(Items from a data source)
****************
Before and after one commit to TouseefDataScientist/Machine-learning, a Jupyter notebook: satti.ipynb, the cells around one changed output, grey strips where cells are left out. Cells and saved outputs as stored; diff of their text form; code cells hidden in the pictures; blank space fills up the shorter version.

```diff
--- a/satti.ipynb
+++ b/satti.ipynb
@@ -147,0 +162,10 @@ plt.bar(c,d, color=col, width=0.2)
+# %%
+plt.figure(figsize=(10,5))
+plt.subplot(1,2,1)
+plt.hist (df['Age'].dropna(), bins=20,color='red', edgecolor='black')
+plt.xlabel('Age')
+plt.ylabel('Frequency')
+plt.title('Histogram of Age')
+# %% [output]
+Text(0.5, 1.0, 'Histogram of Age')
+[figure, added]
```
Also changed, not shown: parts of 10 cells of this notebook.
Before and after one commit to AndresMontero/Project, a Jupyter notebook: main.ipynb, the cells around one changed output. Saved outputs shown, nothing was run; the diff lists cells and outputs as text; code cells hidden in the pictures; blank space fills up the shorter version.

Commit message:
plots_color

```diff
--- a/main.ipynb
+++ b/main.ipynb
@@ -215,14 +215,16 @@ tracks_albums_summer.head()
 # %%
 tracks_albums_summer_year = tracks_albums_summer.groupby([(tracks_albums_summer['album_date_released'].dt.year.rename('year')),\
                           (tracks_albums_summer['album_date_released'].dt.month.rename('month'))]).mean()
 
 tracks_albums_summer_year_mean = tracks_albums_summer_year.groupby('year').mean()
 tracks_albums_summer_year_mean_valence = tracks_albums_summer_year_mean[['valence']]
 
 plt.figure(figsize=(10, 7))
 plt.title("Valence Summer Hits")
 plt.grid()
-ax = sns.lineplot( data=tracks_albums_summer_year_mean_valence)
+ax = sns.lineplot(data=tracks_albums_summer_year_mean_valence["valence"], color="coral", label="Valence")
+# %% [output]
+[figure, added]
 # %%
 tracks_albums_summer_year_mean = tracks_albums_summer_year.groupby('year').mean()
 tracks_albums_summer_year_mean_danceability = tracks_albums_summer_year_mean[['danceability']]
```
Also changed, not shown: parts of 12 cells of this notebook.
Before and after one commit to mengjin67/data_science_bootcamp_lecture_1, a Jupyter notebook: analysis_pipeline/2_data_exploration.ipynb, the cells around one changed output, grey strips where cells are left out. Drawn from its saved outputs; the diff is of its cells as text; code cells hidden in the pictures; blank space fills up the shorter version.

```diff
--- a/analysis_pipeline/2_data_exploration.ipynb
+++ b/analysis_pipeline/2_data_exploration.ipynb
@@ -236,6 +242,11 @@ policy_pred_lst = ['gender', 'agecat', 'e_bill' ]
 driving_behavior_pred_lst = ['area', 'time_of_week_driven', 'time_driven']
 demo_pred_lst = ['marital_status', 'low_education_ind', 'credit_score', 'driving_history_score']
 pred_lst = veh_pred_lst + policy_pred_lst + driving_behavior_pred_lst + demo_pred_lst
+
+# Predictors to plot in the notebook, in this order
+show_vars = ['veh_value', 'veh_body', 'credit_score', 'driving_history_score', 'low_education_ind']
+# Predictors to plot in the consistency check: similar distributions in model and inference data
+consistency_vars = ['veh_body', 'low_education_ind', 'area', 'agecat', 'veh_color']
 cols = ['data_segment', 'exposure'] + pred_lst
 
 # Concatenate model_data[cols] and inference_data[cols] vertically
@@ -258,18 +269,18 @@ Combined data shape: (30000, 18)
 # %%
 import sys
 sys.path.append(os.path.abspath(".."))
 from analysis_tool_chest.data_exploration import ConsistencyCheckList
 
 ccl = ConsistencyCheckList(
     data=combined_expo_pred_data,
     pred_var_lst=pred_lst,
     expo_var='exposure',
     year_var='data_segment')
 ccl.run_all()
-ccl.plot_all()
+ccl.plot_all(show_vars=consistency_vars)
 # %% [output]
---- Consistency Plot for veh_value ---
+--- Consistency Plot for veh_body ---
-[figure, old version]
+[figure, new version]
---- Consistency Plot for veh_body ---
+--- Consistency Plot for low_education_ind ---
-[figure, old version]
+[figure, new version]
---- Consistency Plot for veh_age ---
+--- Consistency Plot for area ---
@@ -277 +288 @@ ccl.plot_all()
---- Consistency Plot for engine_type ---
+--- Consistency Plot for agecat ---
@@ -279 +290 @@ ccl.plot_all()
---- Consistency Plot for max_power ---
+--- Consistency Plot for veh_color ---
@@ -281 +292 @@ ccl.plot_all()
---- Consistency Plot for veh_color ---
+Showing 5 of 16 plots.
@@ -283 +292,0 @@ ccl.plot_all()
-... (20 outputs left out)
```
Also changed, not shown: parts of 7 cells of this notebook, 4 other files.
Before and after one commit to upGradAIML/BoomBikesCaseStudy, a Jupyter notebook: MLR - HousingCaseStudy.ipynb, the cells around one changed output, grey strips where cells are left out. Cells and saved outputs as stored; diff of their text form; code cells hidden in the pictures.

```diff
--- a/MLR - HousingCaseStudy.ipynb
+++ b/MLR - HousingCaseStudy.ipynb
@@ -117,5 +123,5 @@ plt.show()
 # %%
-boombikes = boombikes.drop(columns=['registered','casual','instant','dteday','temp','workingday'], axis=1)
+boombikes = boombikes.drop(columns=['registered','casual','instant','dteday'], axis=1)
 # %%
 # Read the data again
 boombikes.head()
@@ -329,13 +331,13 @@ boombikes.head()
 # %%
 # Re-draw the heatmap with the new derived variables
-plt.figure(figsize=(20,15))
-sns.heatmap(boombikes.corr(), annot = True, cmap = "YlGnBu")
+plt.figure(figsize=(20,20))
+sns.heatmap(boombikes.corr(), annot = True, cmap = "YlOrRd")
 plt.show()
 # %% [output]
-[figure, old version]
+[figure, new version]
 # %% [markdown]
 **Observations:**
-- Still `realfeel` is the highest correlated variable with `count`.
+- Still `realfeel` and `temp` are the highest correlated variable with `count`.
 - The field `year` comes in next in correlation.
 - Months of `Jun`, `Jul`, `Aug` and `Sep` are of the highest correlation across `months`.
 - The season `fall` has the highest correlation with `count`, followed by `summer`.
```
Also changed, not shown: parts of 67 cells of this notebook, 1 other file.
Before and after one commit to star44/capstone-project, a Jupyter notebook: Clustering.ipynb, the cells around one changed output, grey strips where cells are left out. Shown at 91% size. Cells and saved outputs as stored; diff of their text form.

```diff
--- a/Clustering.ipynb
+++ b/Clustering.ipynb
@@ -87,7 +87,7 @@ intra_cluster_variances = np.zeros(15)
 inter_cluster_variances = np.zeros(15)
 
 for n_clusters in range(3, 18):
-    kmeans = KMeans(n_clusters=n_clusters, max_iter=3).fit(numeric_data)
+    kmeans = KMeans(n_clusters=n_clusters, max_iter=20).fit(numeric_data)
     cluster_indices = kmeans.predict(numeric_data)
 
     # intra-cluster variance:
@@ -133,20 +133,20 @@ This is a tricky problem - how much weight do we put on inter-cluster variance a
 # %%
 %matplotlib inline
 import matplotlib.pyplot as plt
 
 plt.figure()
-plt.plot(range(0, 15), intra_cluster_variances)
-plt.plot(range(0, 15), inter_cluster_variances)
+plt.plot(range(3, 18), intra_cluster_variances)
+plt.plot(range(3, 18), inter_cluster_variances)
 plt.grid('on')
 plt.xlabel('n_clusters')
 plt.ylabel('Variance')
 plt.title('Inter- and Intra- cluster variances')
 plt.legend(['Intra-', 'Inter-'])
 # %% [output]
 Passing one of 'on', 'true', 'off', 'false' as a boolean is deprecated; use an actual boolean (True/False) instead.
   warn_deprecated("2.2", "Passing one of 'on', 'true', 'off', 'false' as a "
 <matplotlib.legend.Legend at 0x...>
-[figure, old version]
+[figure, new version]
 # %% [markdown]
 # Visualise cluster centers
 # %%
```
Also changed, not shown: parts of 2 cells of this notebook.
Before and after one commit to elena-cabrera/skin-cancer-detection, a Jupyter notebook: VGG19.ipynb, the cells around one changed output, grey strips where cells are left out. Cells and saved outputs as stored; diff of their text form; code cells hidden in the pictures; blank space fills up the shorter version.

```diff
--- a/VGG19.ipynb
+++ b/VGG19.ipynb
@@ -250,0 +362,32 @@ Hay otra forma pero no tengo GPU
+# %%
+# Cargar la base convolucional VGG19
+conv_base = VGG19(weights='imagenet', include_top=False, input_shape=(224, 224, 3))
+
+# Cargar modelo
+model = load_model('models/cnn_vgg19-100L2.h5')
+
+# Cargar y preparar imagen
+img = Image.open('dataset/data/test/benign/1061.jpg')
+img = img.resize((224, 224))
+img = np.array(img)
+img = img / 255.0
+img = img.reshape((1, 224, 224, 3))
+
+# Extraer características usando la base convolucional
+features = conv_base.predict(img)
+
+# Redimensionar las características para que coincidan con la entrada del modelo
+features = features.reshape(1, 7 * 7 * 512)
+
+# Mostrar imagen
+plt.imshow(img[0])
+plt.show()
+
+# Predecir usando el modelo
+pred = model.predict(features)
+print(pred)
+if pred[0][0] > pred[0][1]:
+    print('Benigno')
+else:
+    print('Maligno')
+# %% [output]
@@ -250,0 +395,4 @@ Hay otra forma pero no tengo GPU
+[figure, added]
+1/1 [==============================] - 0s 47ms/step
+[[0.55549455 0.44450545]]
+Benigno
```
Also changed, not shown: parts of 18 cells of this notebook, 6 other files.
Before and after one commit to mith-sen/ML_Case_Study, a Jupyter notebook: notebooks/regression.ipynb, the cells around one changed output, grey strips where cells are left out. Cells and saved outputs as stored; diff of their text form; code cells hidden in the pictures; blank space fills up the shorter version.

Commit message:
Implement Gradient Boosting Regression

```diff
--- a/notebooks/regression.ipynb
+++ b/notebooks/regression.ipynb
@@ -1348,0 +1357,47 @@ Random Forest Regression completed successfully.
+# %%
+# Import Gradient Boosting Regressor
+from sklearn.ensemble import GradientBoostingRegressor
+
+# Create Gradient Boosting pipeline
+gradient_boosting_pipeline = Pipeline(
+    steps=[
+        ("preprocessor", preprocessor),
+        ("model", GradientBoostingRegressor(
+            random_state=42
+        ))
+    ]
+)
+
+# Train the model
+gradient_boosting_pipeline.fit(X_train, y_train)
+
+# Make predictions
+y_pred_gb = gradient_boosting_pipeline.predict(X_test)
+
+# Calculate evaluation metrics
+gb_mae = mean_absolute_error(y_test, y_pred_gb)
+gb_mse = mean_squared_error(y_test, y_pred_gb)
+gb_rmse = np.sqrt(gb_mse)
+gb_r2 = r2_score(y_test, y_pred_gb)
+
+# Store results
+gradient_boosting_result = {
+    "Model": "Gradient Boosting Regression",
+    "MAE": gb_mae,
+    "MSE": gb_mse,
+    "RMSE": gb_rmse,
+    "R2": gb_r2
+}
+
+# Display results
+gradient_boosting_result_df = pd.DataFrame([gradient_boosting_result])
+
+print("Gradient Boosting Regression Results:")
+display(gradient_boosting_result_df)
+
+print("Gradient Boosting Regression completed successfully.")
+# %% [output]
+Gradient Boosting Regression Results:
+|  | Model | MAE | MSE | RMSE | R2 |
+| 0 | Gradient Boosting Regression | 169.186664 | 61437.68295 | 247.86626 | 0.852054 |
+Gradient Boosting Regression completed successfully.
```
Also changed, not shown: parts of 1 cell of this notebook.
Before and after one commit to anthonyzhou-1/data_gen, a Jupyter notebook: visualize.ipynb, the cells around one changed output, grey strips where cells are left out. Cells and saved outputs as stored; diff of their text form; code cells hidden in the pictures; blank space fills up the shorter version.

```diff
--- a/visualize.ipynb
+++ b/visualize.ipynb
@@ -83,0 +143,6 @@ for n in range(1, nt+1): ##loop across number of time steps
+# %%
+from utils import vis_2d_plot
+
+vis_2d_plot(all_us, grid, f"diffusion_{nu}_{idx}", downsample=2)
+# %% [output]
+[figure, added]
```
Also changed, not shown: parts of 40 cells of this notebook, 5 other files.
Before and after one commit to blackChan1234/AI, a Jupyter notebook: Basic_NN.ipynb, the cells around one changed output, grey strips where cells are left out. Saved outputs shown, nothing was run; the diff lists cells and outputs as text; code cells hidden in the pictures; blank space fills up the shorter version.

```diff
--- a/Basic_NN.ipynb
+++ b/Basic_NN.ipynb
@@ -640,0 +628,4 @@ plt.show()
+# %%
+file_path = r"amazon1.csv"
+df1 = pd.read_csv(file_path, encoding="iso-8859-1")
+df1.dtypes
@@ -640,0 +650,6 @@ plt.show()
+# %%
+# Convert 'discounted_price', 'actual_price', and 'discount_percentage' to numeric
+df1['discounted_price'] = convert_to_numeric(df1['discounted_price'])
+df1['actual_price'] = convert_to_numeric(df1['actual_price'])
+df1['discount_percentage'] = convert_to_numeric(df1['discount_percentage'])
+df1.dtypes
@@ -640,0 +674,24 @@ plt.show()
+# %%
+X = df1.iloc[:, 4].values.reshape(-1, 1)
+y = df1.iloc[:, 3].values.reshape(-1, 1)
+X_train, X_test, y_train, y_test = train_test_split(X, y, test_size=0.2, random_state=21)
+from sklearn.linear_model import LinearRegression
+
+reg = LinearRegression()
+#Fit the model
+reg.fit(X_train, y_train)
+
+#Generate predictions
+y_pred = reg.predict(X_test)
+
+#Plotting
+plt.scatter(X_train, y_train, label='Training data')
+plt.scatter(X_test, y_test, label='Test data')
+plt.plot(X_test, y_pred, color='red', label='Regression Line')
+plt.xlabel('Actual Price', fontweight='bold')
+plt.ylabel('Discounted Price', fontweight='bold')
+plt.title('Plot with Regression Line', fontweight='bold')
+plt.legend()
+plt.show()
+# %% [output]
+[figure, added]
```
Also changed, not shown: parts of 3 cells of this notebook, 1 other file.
****************
Exercise prompt
Go through the records and count the lines that include "visualize", then give only that number.

Solution for this task
3